Story: Kelly Sue DeConnick
Artwork: Geraldo Borges & Andy Owens
What They Say:
While Ghost is out busting Chicago’s scum, her friends discover a eulogy written for Elisa Cameron’s funeral. It speaks of her idyllic childhood . . . and a tragic loss of innocence! One woman’s quest for justice comes into focus as past and present meld and the hero now known as Ghost is born!
Content: (please note that content portions of a review may contain spoilers):
Ghost brought its opening arc to a close with the previous issue as it helped to set the foundations for the series. It did it decently, but since the title started elsewhere prior to the first issue, I always felt a little bit off about it and not quite caught up as it went along. A lot of this was largely just feeling like I wasn’t sure who the supporting cast was even after a few issues since I didn’t start cleanly with them and introductions were sort of done along the way. What helped for me was that since I was familiar with Elisa in a more general sense from previous incarnations, jumping in wasn’t all that difficult since the title character is the one that really has to anchor the whole series.

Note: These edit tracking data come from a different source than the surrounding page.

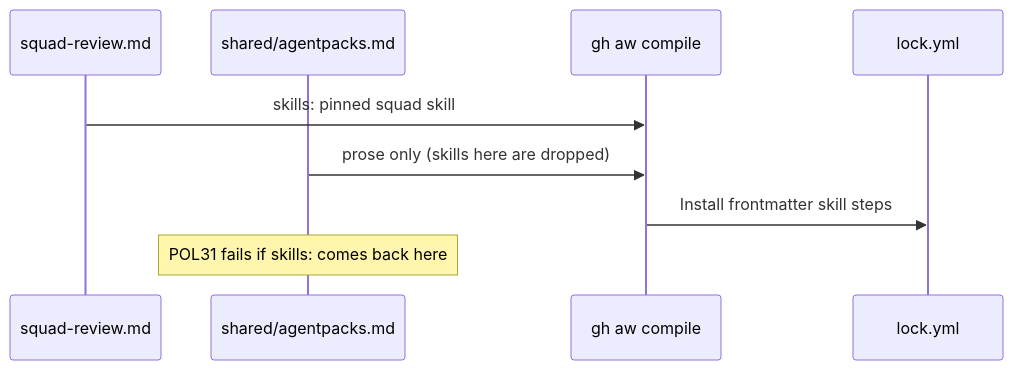
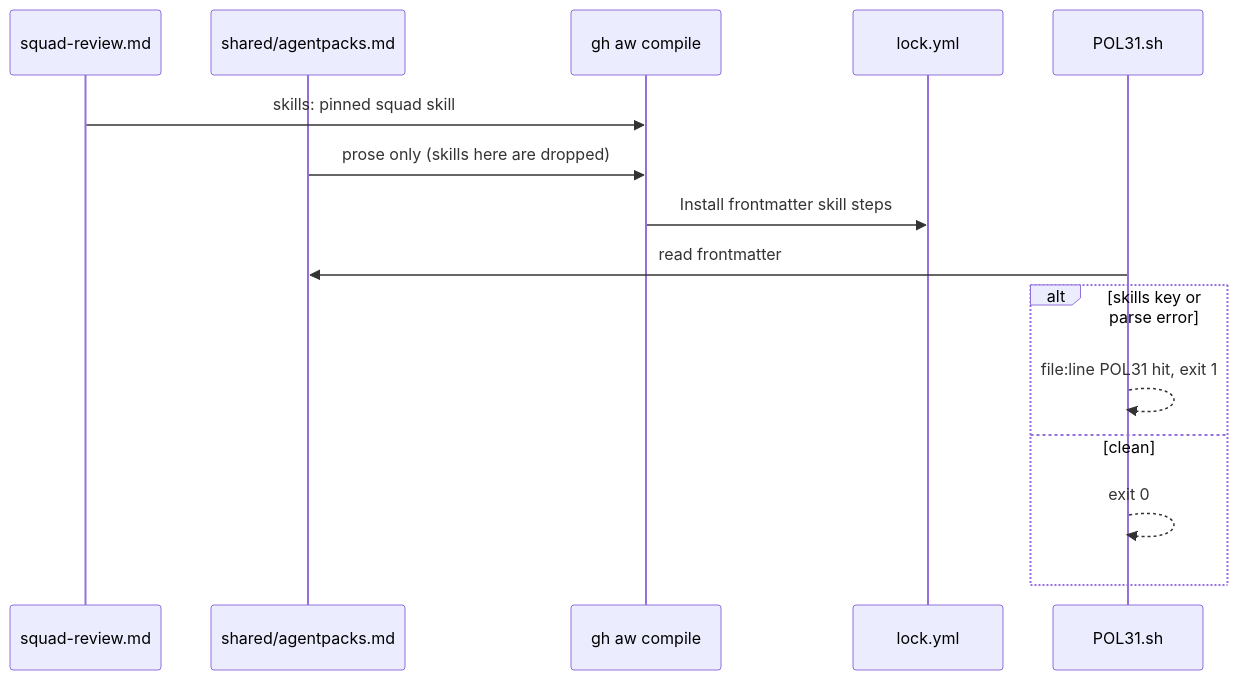
The first of 2 diagrams in docs/pbi/core/C12b-skills-in-main-workflow.md (svennijhuis/agentic-workflows), drawn with Mermaid before and after one commit. The commit also changed other lines of this file and 11 other files, not shown here.

Commit message:
X01 fix round: F offline proof, dispatch-only triggers to named asks, index and Bar H sync, C12b template and pin, POL31 parse error hit, SM05 rows for Cursor 5724842119

````diff
--- a/docs/pbi/core/C12b-skills-in-main-workflow.md
+++ b/docs/pbi/core/C12b-skills-in-main-workflow.md
@@ -40,11 +41,17 @@
 ```mermaid
 sequenceDiagram
   participant M as squad-review.md
   participant S as shared/agentpacks.md
   participant C as gh aw compile
   participant L as lock.yml
+  participant P as POL31.sh
   M->>C: skills: pinned squad skill
   S->>C: prose only (skills here are dropped)
   C->>L: Install frontmatter skill steps
-  Note over S: POL31 fails if skills: comes back here
+  P->>S: read frontmatter
+  alt skills key or parse error
+    P-->>P: file:line POL31 hit, exit 1
+  else clean
+    P-->>P: exit 0
+  end
 ```
````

With this installment, a solid standalone story, we get her support group off checking out some of the things from Elisa’s past that have been in storage. While there are a few character quirks that come into play that are cute and amusing on some level, the big reveal is that when Elisa had died, James wrote an eulogy for her that was never read or seen since there wasn’t any funeral. There’s an obvious uncertainty about reading it, but the draw is too much and this launches us into a flashback sequence. The whole thing is nicely bookended by Elisa’s story in the present as we see her dealing with some punks that are cutting up and killing prostitutes as it largely shows how Elisa is going to deal with the bad things in the world and that there’s a reason for that. And a good part of that is defined in the past that unfolds.
And it is an interesting past as it goes back to when Elisa and James were ten years old. With it being done as an eulogy, James is plain in his feelings towards her and how she was a light among the group of kids that played together. While Elisa wasn’t the ostensible leader of the group, she took on the role after the girl who was, Hadley, disappeared several months earlier. There’s some very fun stuff in how they’re all playing at being superheroes here, the way Elisa can rally them and the general approach of it as it definitely feels like they’re kids living life as many of them would at that time and just having fun in the summer. That it takes a darker and more sinister approach when it comes to the missing girl, something that Elisa and James come across quite accidentally, is no surprise. But what works for it beyond being solidly presented is that Elisa’s force of will, her mindset and approach to how things should be handled, comes through clearly and it helps to reinforce who she is in the present. The present just has her with a few more abilities up her sleeve to go after those who do wrong in a bigger way.
While nostalgia has largely helped to carry me through the initial arc of Ghost, this issue helps to re-cement my interest and affection for the character. A simple background story can go a long way towards reminding you why you like the character and how the writer presents them. DeConnick does a solid job here in doing just that and something simple – and human – is definitely needed after the arc we just had. And while it’s not a story that’s designed to evoke a moody and dark atmosphere that older Ghost fans are familiar with, Geraldo Borges and Andy Owens definitely hit the right tone here with the brightness, playfulness and fun that is summer for kids while moving slowly but surely into the darker material along the way. It’s a solid issue overall and a kind of balance and bit of closure that’s necessary at this stage.
Age Rating: 13+
Released By: Dark Horse Comics
Release Date: June 4th, 2014